General Session Court
The General Sessions Court Unit is responsible for:
The management, integrity and maintenance of all Beaufort County Sheriff's Office criminal cases going to General Sessions Court
To prepare and present criminal cases to the Beaufort County Grand Jury
Coordinating criminal cases with the Beaufort County Magistrate’s Office for preliminary hearings and assists in notification to individual Deputies for the presentation of their cases.
Act as liaison between the Sheriff’s Office and the Solicitor’s Office in reference to General Sessions cases and to provide the Solicitor Office with case documentation needed for trial.
Act as the Sheriff’s Office liaison to the Public Defender’s Office as well as to private defense attorneys for General Sessions Subpoenas and other requested information.
Frequently Asked Questions:
How can I check on the status of a General Sessions case in Beaufort County?
The status of all General Sessions cases in Beaufort County can be checked for status and viewed at:
What is General Sessions Court?
South Carolina Circuit Courts are divided into two divisions:

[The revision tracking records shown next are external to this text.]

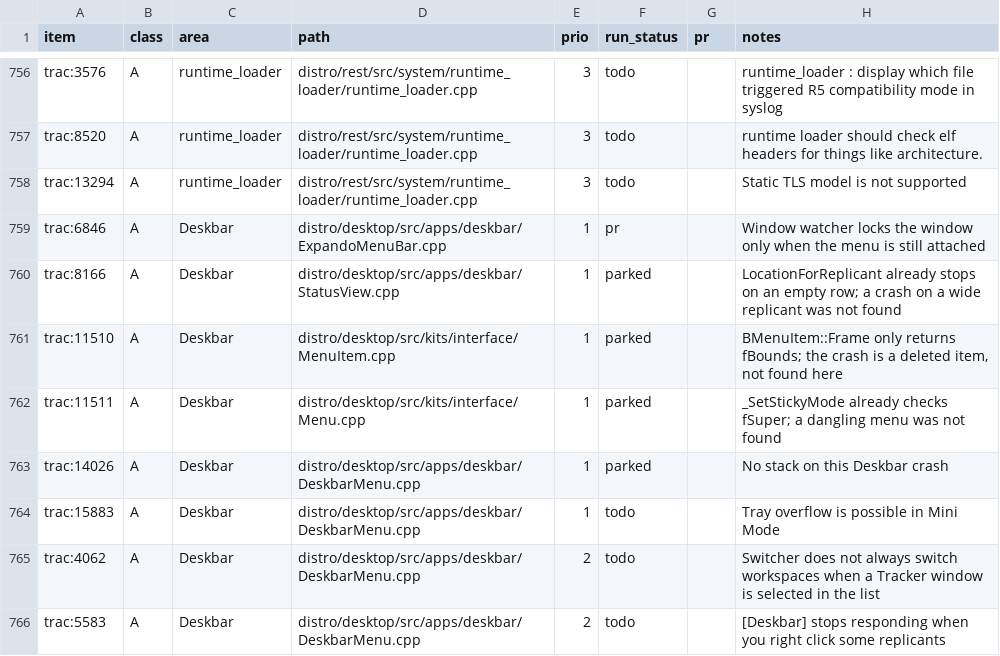
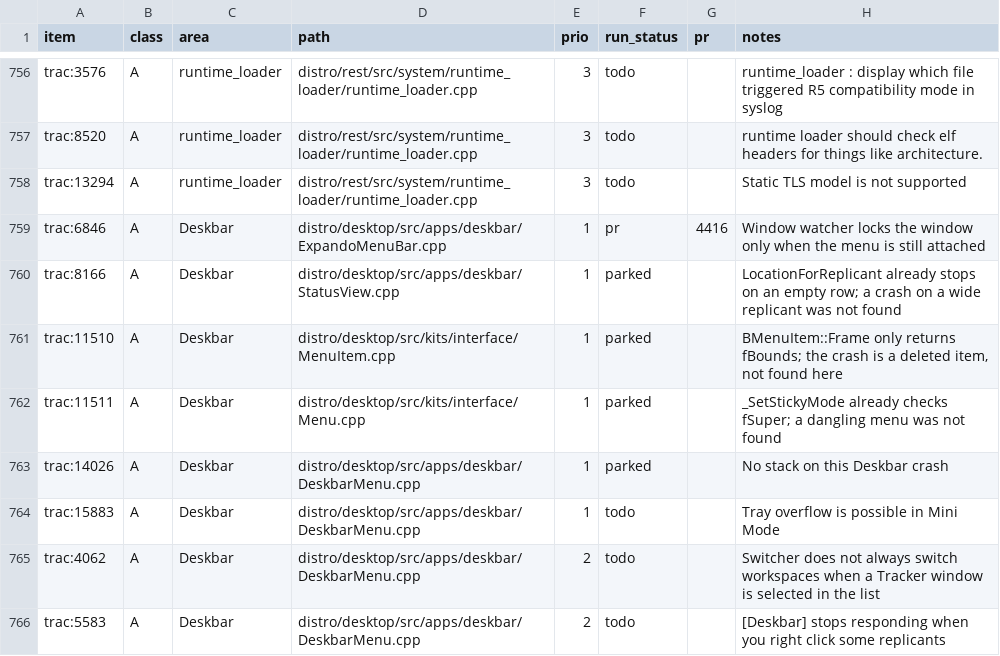
Before and after one commit to r5-operating-system/r5os, a TSV file: tracker/bugfix-queue.tsv, drawn as a sheet; only a part is shown, gaps mark what is left out.

```diff
--- a/tracker/bugfix-queue.tsv
+++ b/tracker/bugfix-queue.tsv
@@ -758,3 +758,3 @@ trac:8520	A	runtime_loader	distro/rest/src/system/runtime_loader/runtime_loader.
 trac:13294	A	runtime_loader	distro/rest/src/system/runtime_loader/runtime_loader.cpp	3	todo		Static TLS model is not supported
-trac:6846	A	Deskbar	distro/desktop/src/apps/deskbar/ExpandoMenuBar.cpp	1	pr		Window watcher locks the window only when the menu is still attached
+trac:6846	A	Deskbar	distro/desktop/src/apps/deskbar/ExpandoMenuBar.cpp	1	pr	4416	Window watcher locks the window only when the menu is still attached
 trac:8166	A	Deskbar	distro/desktop/src/apps/deskbar/StatusView.cpp	1	parked		LocationForReplicant already stops on an empty row; a crash on a wide replicant was not found
```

General Sessions (criminal court); and
Common Pleas (civil court).
General Sessions Court handles felony and misdemeanor criminal cases ranging from those with a penalty of more than 30 days and / or a $500 fine to those carrying the death penalty.
The Magistrate and Municipal court system handles misdemeanor offenses with a penalty of 30 days or less and / or a fine of up to $500.

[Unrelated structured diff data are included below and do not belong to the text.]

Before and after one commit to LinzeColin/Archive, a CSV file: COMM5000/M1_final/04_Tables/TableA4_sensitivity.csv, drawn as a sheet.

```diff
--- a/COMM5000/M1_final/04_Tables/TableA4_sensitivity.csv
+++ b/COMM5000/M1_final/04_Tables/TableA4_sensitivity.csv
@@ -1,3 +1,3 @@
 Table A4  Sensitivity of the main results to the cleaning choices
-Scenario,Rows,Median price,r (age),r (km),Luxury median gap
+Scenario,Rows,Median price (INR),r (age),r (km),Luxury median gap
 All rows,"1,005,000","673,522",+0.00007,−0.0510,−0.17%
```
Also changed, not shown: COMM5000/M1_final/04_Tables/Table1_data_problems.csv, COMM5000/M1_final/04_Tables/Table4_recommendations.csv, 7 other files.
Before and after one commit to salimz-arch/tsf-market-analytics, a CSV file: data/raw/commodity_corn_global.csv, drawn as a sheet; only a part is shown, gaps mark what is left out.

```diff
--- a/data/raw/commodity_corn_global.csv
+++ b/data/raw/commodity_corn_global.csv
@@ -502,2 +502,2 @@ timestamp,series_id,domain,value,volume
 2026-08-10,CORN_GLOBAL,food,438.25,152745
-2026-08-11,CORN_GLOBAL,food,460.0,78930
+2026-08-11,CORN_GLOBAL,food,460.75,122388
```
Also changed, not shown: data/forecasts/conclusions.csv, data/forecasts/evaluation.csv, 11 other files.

What is the difference between a felony and a misdemeanor?
Felony and misdemeanor are legal terms describing the seriousness of a crime. A felony is a very serious crime. Felonies generally carry long prison sentences of a year or more. Examples of a felony are attempted murder and cocaine trafficking.

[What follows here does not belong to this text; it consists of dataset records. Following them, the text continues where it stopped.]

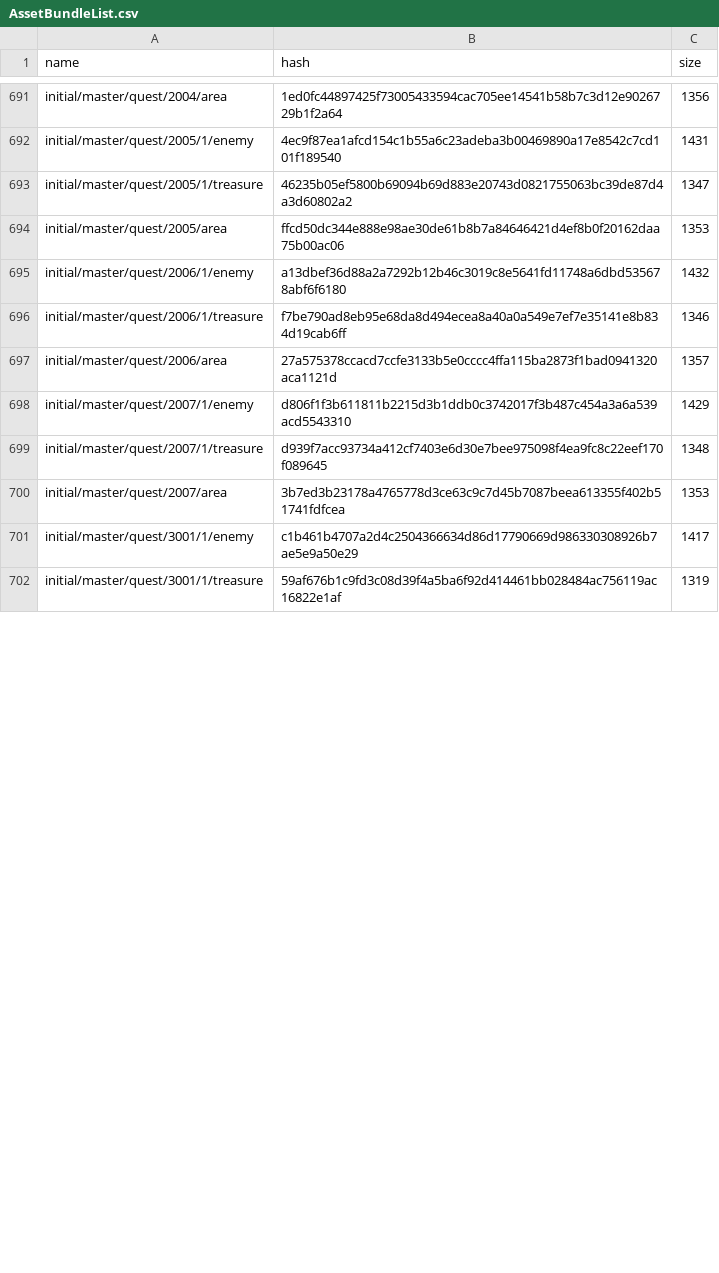
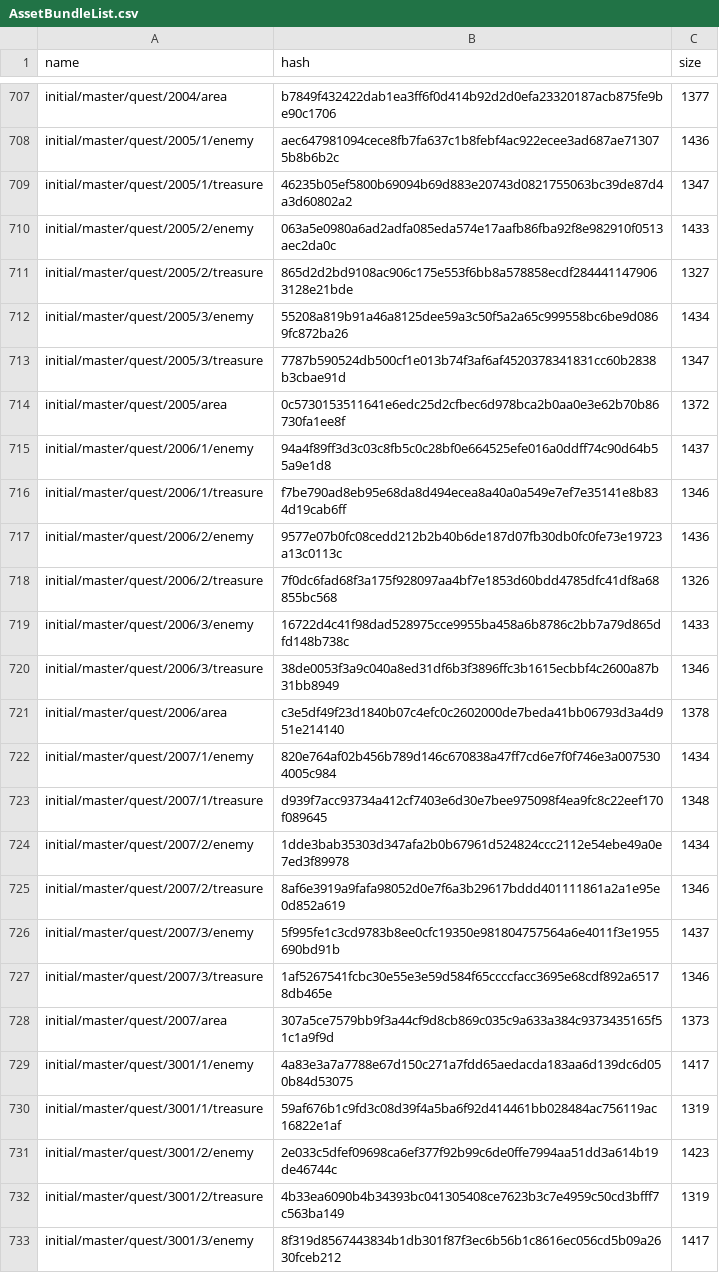
Before and after one commit to onederappli/SF_AB_Android, a CSV file: 100/AssetBundleList.csv, drawn as a sheet; only a part is shown, gaps mark what is left out; addresses are those after the commit; the diff covers the shown part only; the diff names each change by its address in the sheet, - before the commit and + after, or states it on an @@ line.

```diff
--- a/100/AssetBundleList.csv
+++ b/100/AssetBundleList.csv
-B707 (hash): 1ed0fc44897425f73005433594cac705ee14541b58b7c3d12e9026729b1f2a64
+B707 (hash): b7849f432422dab1ea3ff6f0d414b92d2d0efa23320187acb875fe9be90c1706
-C707 (size): 1356
+C707 (size): 1377
-B708 (hash): 4ec9f87ea1afcd154c1b55a6c23adeba3b00469890a17e8542c7cd101f189540
+B708 (hash): aec647981094cece8fb7fa637c1b8febf4ac922ecee3ad687ae713075b8b6b2c
-C708 (size): 1431
+C708 (size): 1436
+row 710: initial/master/quest/2005/2/enemy | 063a5e0980a6ad2adfa085eda574e17aafb86fba92f8e982910f0513aec2da0c | 1433
+row 711: initial/master/quest/2005/2/treasure | 865d2d2bd9108ac906c175e553f6bb8a578858ecdf2844411479063128e21bde | 1327
+row 712: initial/master/quest/2005/3/enemy | 55208a819b91a46a8125dee59a3c50f5a2a65c999558bc6be9d0869fc872ba26 | 1434
+row 713: initial/master/quest/2005/3/treasure | 7787b590524db500cf1e013b74f3af6af4520378341831cc60b2838b3cbae91d | 1347
-B714 (hash): ffcd50dc344e888e98ae30de61b8b7a84646421d4ef8b0f20162daa75b00ac06
+B714 (hash): 0c5730153511641e6edc25d2cfbec6d978bca2b0aa0e3e62b70b86730fa1ee8f
-C714 (size): 1353
+C714 (size): 1372
-B715 (hash): a13dbef36d88a2a7292b12b46c3019c8e5641fd11748a6dbd535678abf6f6180
+B715 (hash): 94a4f89ff3d3c03c8fb5c0c28bf0e664525efe016a0ddff74c90d64b55a9e1d8
-C715 (size): 1432
+C715 (size): 1437
+row 717: initial/master/quest/2006/2/enemy | 9577e07b0fc08cedd212b2b40b6de187d07fb30db0fc0fe73e19723a13c0113c | 1436
+row 718: initial/master/quest/2006/2/treasure | 7f0dc6fad68f3a175f928097aa4bf7e1853d60bdd4785dfc41df8a68855bc568 | 1326
+row 719: initial/master/quest/2006/3/enemy | 16722d4c41f98dad528975cce9955ba458a6b8786c2bb7a79d865dfd148b738c | 1433
+row 720: initial/master/quest/2006/3/treasure | 38de0053f3a9c040a8ed31df6b3f3896ffc3b1615ecbbf4c2600a87b31bb8949 | 1346
-B721 (hash): 27a575378ccacd7ccfe3133b5e0cccc4ffa115ba2873f1bad0941320aca1121d
+B721 (hash): c3e5df49f23d1840b07c4efc0c2602000de7beda41bb06793d3a4d951e214140
-C721 (size): 1357
+C721 (size): 1378
-B722 (hash): d806f1f3b611811b2215d3b1ddb0c3742017f3b487c454a3a6a539acd5543310
+B722 (hash): 820e764af02b456b789d146c670838a47ff7cd6e7f0f746e3a0075304005c984
-C722 (size): 1429
+C722 (size): 1434
+row 724: initial/master/quest/2007/2/enemy | 1dde3bab35303d347afa2b0b67961d524824ccc2112e54ebe49a0e7ed3f89978 | 1434
+row 725: initial/master/quest/2007/2/treasure | 8af6e3919a9fafa98052d0e7f6a3b29617bddd401111861a2a1e95e0d852a619 | 1346
+row 726: initial/master/quest/2007/3/enemy | 5f995fe1c3cd9783b8ee0cfc19350e981804757564a6e4011f3e1955690bd91b | 1437
+row 727: initial/master/quest/2007/3/treasure | 1af5267541fcbc30e55e3e59d584f65ccccfacc3695e68cdf892a65178db465e | 1346
-B728 (hash): 3b7ed3b23178a4765778d3ce63c9c7d45b7087beea613355f402b51741fdfcea
+B728 (hash): 307a5ce7579bb9f3a44cf9d8cb869c035c9a633a384c9373435165f51c1a9f9d
-C728 (size): 1353
+C728 (size): 1373
-B729 (hash): c1b461b4707a2d4c2504366634d86d17790669d986330308926b7ae5e9a50e29
+B729 (hash): 4a83e3a7a7788e67d150c271a7fdd65aedacda183aa6d139dc6d050b84d53075
+row 731: initial/master/quest/3001/2/enemy | 2e033c5dfef09698ca6ef377f92b99c6de0ffe7994aa51dd3a614b19de46744c | 1423
+row 732: initial/master/quest/3001/2/treasure | 4b33ea6090b4b34393bc041305408ce7623b3c7e4959c50cd3bfff7c563ba149 | 1319
+row 733: initial/master/quest/3001/3/enemy | 8f319d8567443834b1db301f87f3ec6b56b1c8616ec056cd5b09a2630fceb212 | 1417
```
Also changed, not shown: 25 added rows and 22 edited cells elsewhere in this file, 59 other files.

A misdemeanor is a less serious crime. Misdemeanors carry shorter prison sentences. Examples of misdemeanor crimes include simple possession of marijuana, simple assault and battery, and tampering with an electric meter.
State law classifies crimes as felonies and others as misdemeanors. Title 16 of the South Carolina Code contains a list of felonies and misdemeanors.
What is a Preliminary Hearing?
These hearings are available to defendants charged with serious offenses triable only in General Sessions Court. The defendant has the right to request a preliminary hearing within 10 days of the bond hearing.
What is the Grand Jury?
A Grand Jury is a panel of citizens convened by the court to decide whether it is appropriate to bring charges against someone suspected of a crime. If the Grand Jury decides there is reason to bring someone to trial, it returns a “true bill” and issues an indictment. If it finds insufficient reason, it returns a “no bill.”